Extracted data entries:
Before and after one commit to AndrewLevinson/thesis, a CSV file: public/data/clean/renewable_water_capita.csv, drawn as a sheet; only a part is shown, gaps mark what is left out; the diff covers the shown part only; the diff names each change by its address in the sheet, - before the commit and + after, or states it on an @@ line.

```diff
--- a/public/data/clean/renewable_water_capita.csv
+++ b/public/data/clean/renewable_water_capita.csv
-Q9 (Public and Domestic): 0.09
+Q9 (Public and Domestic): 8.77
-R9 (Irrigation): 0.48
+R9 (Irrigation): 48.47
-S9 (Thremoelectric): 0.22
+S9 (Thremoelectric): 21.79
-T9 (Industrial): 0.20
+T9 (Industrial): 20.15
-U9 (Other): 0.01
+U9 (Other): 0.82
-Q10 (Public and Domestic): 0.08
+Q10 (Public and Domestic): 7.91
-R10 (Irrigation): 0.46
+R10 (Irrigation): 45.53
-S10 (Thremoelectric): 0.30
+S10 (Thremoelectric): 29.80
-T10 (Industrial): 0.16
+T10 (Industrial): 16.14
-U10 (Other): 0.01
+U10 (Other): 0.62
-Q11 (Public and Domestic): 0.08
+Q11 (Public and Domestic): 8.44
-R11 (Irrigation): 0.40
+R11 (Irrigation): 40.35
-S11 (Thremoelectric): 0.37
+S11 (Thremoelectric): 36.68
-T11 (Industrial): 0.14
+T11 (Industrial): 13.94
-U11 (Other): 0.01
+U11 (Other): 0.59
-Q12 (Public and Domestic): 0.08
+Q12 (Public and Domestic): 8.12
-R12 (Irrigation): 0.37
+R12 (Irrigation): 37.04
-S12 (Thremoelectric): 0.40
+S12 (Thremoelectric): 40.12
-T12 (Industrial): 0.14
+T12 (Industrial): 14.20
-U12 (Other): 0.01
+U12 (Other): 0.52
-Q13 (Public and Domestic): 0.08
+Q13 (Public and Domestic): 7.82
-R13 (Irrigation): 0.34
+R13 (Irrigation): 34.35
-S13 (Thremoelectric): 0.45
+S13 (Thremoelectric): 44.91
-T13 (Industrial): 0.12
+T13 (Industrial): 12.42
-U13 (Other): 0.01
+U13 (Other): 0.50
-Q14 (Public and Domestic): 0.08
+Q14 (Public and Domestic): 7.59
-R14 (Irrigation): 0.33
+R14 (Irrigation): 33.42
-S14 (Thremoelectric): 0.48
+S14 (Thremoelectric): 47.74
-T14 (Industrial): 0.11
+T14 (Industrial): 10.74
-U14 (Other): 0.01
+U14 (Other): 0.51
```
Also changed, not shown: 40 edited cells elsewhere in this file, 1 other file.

- [What the task asks] Check each line above for the string "Irrigation", then copy the ones that have it.

- [Response area]
-R9 (Irrigation): 0.48
+R9 (Irrigation): 48.47
-R10 (Irrigation): 0.46
+R10 (Irrigation): 45.53
-R11 (Irrigation): 0.40
+R11 (Irrigation): 40.35
-R12 (Irrigation): 0.37
+R12 (Irrigation): 37.04
-R13 (Irrigation): 0.34
+R13 (Irrigation): 34.35
-R14 (Irrigation): 0.33
+R14 (Irrigation): 33.42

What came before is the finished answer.